YOUR TASK >> Produce an exact copy of all the data below, dropping every image.

Top of DATA UNDER STUDY

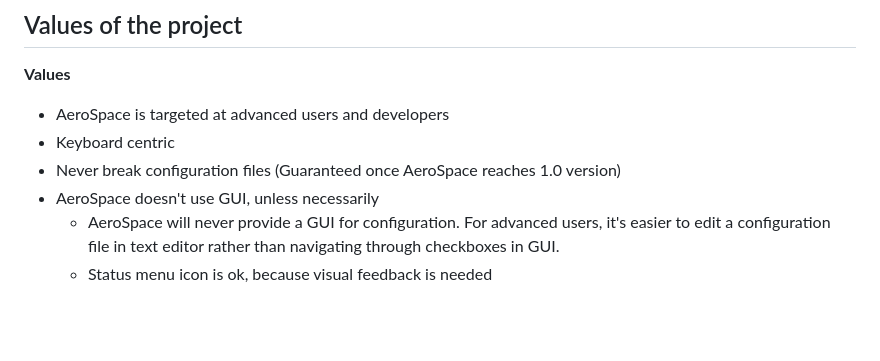
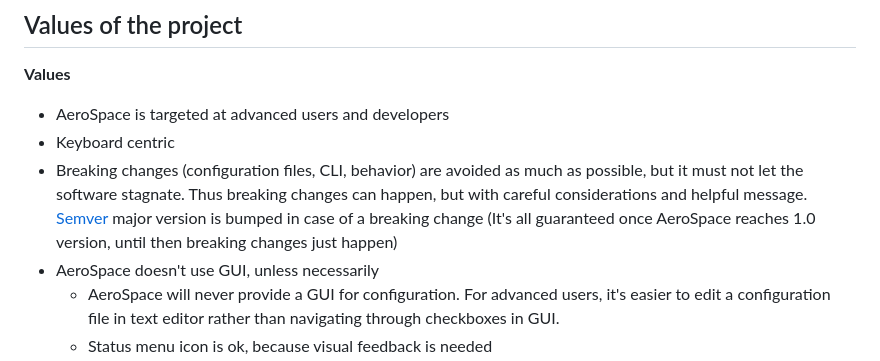
Before and after one commit to nikitabobko/AeroSpace, a Markdown page: README.md, the part around the change. GitHub-like rendering; blank space fills up the shorter version.

Commit message:
Update breaking changes policy
I understood that I can't guarantee to never introduce breaking changes

```diff
--- a/README.md
+++ b/README.md
@@ -53,7 +53,10 @@ A notes on how to setup the project, build it, how to run the tests, etc. can be
 **Values**
 - AeroSpace is targeted at advanced users and developers
 - Keyboard centric
-- Never break configuration files (Guaranteed once AeroSpace reaches 1.0 version)
+- Breaking changes (configuration files, CLI, behavior) are avoided as much as possible, but it must not let the software
+  stagnate. Thus breaking changes can happen, but with careful considerations and helpful message. [Semver](https://semver.org/)
+  major version is bumped in case of a breaking change (It's all guaranteed once AeroSpace reaches 1.0 version, until then
+  breaking changes just happen)
 - AeroSpace doesn't use GUI, unless necessarily
   - AeroSpace will never provide a GUI for configuration. For advanced users, it's easier to edit a configuration file in text
     editor rather than navigating through checkboxes in GUI.
```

Bottom of DATA UNDER STUDY

EXERCISE RESPONSE >>
Before and after one commit to nikitabobko/AeroSpace, a Markdown page: README.md, the part around the change. GitHub-like rendering; blank space fills up the shorter version.

Commit message:
Update breaking changes policy
I understood that I can't guarantee to never introduce breaking changes

```diff
--- a/README.md
+++ b/README.md
@@ -53,7 +53,10 @@ A notes on how to setup the project, build it, how to run the tests, etc. can be
 **Values**
 - AeroSpace is targeted at advanced users and developers
 - Keyboard centric
-- Never break configuration files (Guaranteed once AeroSpace reaches 1.0 version)
+- Breaking changes (configuration files, CLI, behavior) are avoided as much as possible, but it must not let the software
+  stagnate. Thus breaking changes can happen, but with careful considerations and helpful message. [Semver](https://semver.org/)
+  major version is bumped in case of a breaking change (It's all guaranteed once AeroSpace reaches 1.0 version, until then
+  breaking changes just happen)
 - AeroSpace doesn't use GUI, unless necessarily
   - AeroSpace will never provide a GUI for configuration. For advanced users, it's easier to edit a configuration file in text
     editor rather than navigating through checkboxes in GUI.
```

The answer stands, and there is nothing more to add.